Czech political parties have less than two weeks to convince the citizens to vote for them in the upcoming EU polls scheduled for 5 and 6 June. Last week, the Czech Television and the Czech Radio began broadcasting the parties’ election spots. The two biggest parties have chosen a confrontational approach. While the ČSSD is calling on people not to allow the government of Mirek Topolánek again, the ODS is offering “a solution rather than scaring“.
The Greens have chosen a different target. In their election video, the party features eurosceptic president Klaus as a rooster standing on a fence and crowing against Europe, with one deputy sharpening an axe and the party leader Bursík asking him not to strike. Green Party candidate Kateřina Jacques builds her campaign based on her recent faux pas in a public television debate when she got caught not knowing the answer to what biomass is.

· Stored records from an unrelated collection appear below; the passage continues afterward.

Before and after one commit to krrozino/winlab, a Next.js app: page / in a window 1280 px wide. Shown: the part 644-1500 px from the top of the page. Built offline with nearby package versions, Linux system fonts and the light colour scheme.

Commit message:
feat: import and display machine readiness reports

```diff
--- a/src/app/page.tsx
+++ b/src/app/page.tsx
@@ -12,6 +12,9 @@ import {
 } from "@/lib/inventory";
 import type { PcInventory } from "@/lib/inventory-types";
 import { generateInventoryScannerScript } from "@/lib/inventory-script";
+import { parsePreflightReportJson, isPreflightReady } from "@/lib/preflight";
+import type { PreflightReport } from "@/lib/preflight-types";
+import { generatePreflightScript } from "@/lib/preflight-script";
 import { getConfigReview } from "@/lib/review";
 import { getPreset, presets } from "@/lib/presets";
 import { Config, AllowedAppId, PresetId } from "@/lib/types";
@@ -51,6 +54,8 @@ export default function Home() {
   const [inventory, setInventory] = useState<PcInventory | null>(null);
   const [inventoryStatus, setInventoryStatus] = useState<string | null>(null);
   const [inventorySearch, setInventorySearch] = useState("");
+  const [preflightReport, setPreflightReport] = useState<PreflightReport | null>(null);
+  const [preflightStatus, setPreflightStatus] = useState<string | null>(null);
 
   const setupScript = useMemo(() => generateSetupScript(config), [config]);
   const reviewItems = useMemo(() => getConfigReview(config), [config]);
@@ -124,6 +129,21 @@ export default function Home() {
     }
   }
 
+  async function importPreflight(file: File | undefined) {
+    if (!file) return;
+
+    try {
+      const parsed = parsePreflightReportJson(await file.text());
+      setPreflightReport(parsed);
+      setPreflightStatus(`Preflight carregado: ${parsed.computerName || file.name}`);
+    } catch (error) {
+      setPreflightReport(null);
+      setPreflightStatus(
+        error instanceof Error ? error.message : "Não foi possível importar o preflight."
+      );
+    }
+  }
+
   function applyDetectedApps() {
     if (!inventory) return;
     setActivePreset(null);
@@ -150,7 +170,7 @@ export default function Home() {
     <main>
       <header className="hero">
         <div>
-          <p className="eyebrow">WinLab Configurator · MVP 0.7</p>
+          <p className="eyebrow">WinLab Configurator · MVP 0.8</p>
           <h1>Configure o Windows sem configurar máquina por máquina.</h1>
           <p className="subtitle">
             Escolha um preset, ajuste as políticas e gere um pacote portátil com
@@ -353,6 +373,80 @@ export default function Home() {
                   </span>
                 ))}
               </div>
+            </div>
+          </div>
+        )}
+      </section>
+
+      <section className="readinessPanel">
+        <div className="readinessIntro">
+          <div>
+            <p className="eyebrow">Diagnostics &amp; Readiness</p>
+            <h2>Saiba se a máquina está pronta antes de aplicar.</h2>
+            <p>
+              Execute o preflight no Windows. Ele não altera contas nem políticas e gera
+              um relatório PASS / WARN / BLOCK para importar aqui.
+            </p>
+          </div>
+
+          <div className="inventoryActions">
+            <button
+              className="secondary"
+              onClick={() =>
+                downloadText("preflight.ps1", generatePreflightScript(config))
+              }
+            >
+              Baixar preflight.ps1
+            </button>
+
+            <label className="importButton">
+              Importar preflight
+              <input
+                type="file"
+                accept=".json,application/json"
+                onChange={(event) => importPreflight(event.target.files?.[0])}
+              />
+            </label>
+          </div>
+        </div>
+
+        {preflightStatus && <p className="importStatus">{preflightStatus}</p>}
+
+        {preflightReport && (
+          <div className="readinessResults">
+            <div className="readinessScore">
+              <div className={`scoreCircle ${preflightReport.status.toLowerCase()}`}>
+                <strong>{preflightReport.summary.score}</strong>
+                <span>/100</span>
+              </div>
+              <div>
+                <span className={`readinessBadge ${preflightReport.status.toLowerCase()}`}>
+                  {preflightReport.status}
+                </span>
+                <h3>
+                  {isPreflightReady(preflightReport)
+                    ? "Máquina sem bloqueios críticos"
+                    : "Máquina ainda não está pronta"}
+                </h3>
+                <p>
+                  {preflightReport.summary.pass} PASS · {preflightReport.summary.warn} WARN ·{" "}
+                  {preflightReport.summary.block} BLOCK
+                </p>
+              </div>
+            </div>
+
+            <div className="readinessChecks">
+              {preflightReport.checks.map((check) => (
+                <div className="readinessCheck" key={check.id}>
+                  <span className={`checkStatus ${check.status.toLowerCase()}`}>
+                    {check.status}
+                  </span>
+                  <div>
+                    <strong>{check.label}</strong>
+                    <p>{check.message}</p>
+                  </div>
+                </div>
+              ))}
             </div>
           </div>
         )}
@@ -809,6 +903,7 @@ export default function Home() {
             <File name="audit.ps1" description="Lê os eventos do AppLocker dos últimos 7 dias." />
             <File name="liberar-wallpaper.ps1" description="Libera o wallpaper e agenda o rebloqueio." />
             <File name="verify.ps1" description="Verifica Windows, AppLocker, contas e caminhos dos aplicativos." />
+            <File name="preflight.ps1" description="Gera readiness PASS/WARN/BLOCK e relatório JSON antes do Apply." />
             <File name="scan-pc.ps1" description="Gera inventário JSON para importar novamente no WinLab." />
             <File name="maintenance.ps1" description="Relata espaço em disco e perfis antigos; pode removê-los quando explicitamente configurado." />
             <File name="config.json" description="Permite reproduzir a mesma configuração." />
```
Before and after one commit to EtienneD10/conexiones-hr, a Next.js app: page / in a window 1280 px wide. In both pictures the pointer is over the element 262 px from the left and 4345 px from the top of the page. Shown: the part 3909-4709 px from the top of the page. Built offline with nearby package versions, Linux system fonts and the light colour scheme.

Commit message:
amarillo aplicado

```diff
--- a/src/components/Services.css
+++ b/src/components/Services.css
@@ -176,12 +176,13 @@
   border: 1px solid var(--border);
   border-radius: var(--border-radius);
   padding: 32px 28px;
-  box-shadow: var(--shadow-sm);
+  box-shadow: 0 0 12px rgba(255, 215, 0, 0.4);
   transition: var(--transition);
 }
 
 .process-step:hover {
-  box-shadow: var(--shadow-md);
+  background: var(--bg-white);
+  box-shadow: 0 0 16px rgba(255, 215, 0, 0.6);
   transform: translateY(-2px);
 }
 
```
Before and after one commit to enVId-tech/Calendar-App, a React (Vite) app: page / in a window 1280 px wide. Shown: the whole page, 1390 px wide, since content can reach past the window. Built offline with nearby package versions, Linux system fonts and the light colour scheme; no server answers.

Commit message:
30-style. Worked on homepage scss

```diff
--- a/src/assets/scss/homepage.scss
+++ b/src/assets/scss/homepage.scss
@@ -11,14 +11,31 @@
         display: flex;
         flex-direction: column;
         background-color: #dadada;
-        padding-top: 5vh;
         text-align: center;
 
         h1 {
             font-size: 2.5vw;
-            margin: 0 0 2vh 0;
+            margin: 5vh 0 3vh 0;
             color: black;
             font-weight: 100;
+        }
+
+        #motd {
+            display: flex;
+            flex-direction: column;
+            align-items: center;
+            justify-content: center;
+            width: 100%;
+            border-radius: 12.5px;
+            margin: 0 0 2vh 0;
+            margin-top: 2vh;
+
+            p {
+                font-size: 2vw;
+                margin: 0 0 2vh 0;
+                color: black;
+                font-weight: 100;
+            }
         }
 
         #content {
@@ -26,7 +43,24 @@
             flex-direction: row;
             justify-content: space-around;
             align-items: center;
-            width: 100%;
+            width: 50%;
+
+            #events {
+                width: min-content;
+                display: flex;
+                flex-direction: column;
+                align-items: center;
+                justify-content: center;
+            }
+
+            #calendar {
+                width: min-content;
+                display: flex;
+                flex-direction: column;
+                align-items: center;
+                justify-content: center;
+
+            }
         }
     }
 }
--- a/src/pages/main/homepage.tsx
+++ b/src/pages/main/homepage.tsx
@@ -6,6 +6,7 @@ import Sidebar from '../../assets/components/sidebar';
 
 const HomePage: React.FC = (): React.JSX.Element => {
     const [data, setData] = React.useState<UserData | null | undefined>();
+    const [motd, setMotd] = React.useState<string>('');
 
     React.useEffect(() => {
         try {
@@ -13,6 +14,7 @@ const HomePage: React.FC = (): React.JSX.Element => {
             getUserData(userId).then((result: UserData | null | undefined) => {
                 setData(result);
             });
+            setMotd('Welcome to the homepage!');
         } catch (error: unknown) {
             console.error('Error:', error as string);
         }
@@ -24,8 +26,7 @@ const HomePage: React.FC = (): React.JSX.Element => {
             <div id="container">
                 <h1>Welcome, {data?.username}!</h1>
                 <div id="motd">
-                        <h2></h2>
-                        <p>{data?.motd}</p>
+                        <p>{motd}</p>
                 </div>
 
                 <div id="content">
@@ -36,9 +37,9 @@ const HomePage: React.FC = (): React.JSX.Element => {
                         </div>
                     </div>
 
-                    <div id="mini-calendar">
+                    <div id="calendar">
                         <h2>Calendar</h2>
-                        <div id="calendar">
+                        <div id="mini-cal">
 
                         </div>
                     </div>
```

And the nationalist National Party got into a legal fight with the public television broadcaster who banned the party’s spot offering “a final solution to the Roma issue”.
All candidates are entitled to a certain number of hours for their election spots in public media. But is it really worth it? Opinion public experts say the impact is minor. And it would probably need a slightly different approach to convince the Czechs (who, according to the polls, do not consider the EU elections that important) that it is in their best interest to take part in the vote.